the project

This project involved alterations and extensions to an attractive Edwardian stone mansion. The existing house had a formal dining room and a workable kitchen, but our clients are keen gardeners and wanted to feel more in touch with their outside space. They also wanted a larger kitchen so that they could entertain more friends together than previously.

In light of their love of gardening, we were also tasked with building a substantial brick garden shed.

How we worked

After various ideas, a very sensitive solution was proposed and quickly accepted by the clients. The existing kitchen would stay in its original location and the dining part of the original kitchen would be relocated into a light-filled garden-view extension.

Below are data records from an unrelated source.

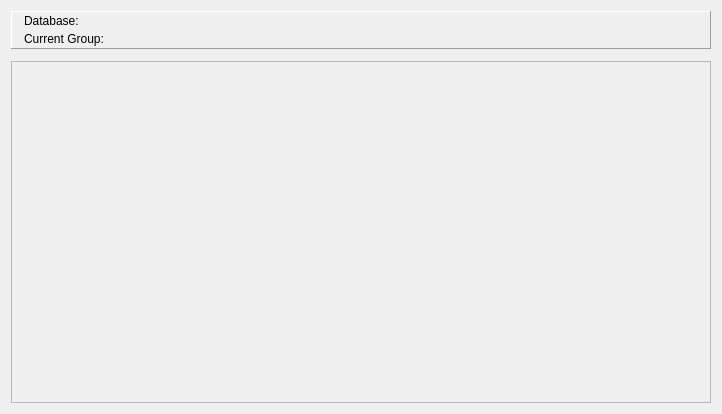
Old version of the form Forms/VocabularyWidget.ui in the repository iatanasov77/qvocabulary.
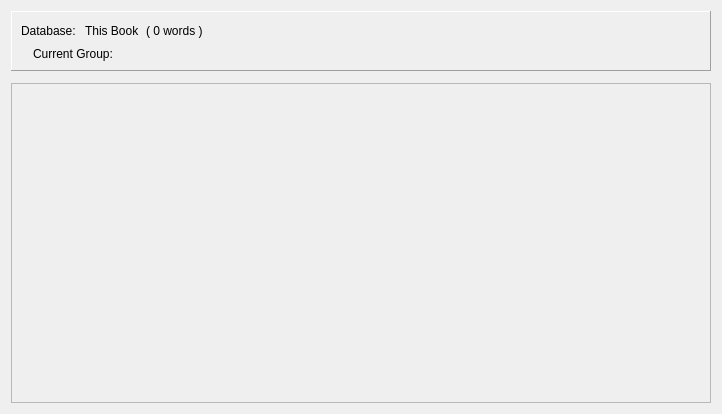
New version of the form.

Commit message: Update Vocabulary Word Counts on Insert a Word.

What changed in the file:
```diff
--- a/Forms/VocabularyWidget.ui
+++ b/Forms/VocabularyWidget.ui
@@ -40,52 +40,42 @@
         <number>1</number>
        </property>
        <layout class="QVBoxLayout" name="verticalLayout_4">
-        <property name="spacing">
-         <number>0</number>
-        </property>
-        <property name="leftMargin">
-         <number>0</number>
-        </property>
-        <property name="topMargin">
-         <number>0</number>
-        </property>
-        <property name="rightMargin">
-         <number>0</number>
-        </property>
-        <property name="bottomMargin">
-         <number>0</number>
-        </property>
         <item>
          <layout class="QHBoxLayout" name="horizontalLayout_2">
-          <property name="leftMargin">
-           <number>12</number>
-          </property>
           <item>
-           <widget class="QLabel" name="databaseLabel">
-            <property name="sizePolicy">
-             <sizepolicy hsizetype="Preferred" vsizetype="Preferred">
-              <horstretch>1</horstretch>
-              <verstretch>0</verstretch>
-             </sizepolicy>
-            </property>
+           <widget class="QLabel" name="lblDatabase">
             <property name="text">
-             <string>Database:</string>
+             <string>Database: </string>
             </property>
            </widget>
           </item>
           <item>
-           <widget class="QLabel" name="databaseName">
-            <property name="sizePolicy">
-             <sizepolicy hsizetype="Preferred" vsizetype="Preferred">
-              <horstretch>9</horstretch>
-              <verstretch>0</verstretch>
-             </sizepolicy>
+           <widget class="QLabel" name="lblDatabaseName">
+            <property name="text">
+             <string notr="true">This Book</string>
             </property>
+           </widget>
+          </item>
+          <item>
+           <widget class="QLabel" name="lblDatabaseWordsCount">
             <property name="text">
-             <string notr="true"/>
+             <string>( 0 words )</string>
             </property>
            </widget>
           </item>
+          <item>
+           <spacer name="horizontalSpacer">
+            <property name="orientation">
+             <enum>Qt::Horizontal</enum>
+            </property>
+            <property name="sizeHint" stdset="0">
+             <size>
+              <width>40</width>
+              <height>20</height>
+             </size>
+            </property>
+           </spacer>
+          </item>
          </layout>
         </item>
         <item>
```
The commit also changes 8 other files.
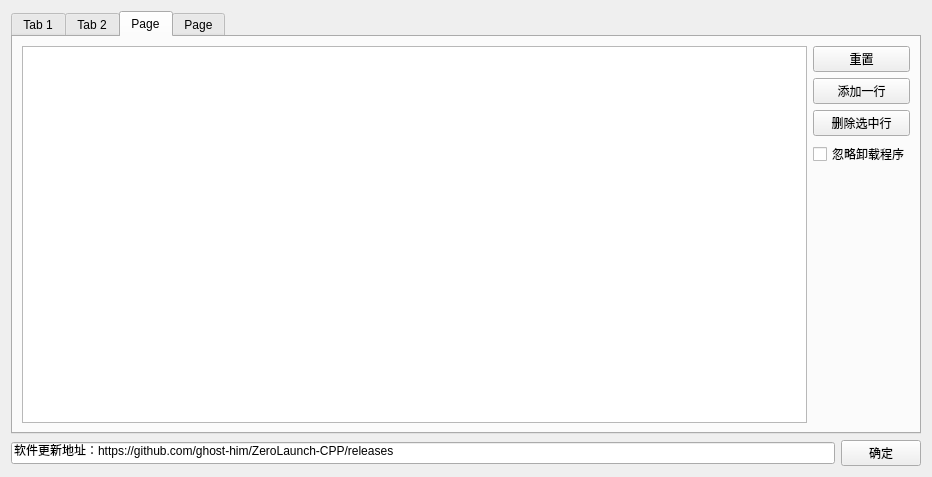
Before: the Qt Designer form ui/settingwindow.ui in ghost-him/ZeroLaunch-CPP, drawn with Qt 5.
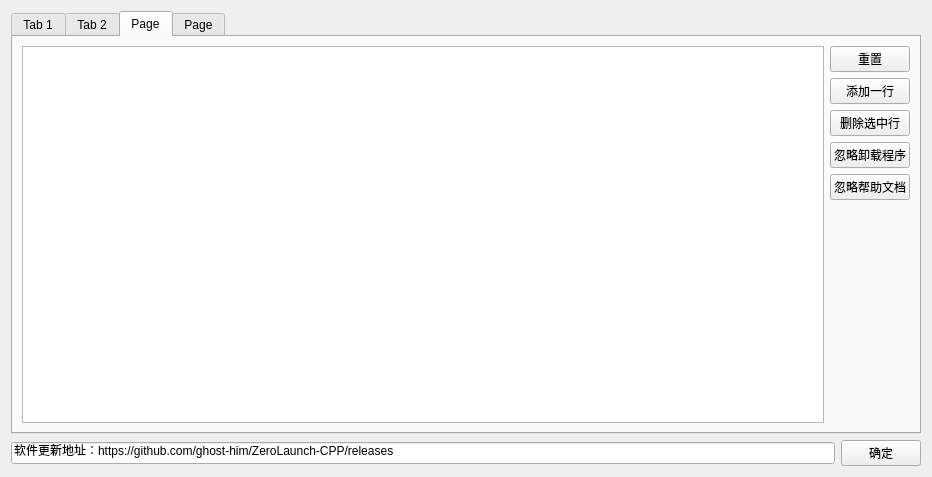
After: the same form once the commit is applied. The open tabs and pages were chosen to show the change.

What changed in the file:
```diff
--- a/ui/settingwindow.ui
+++ b/ui/settingwindow.ui
@@ -348,12 +348,19 @@
           </widget>
          </item>
          <item>
-          <widget class="QCheckBox" name="boxIgnoreUninstall">
+          <widget class="QPushButton" name="btnIgnoreUnstallApp">
            <property name="text">
             <string>忽略卸载程序</string>
            </property>
           </widget>
          </item>
+         <item>
+          <widget class="QPushButton" name="btnIgnoreHelpApp">
+           <property name="text">
+            <string>忽略帮助文档</string>
+           </property>
+          </widget>
+         </item>
          <item>
           <spacer name="verticalSpacer_4">
            <property name="orientation">
```
Left out of the diff: 2 changed lines with no effect on the pictures.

The extension includes a strong feature semi-circular stone bay in which there is a large window seat - perfect for informal gathering. This bay window is a feature often seen in houses of this period, and our design is in-keeping with this. It has an element of orangeries with curved window bays, which our clients are particularly pleased with. The stonework is intricately detailed, as are the eaves, which replicate the stones and eaves detailing of the main house.

The new garden shed became labour of love by all, using high-level materials and detailing in a style that complements the house design.

Success of the project

This new room is very much loved. It connects physically much better with the garden, with extensive glazing and a new doorway and steps outside. The internal open flow of the extension is very successful, and this is now the room which people gravitate towards, with lovely garden views and an appealing natural light-filled atmosphere. The clever arrangement of the extension has also created a sheltered external dining space.

From the extension, our clients now have a much better view of their existing garden and of their new sculptured gardening project which is reminiscent of a mini version of the gardens of Versailles.

The new shed is also a great success, and feels like it has always been there. It has become its own highlight in the garden, making this small section of the project a joy to behold.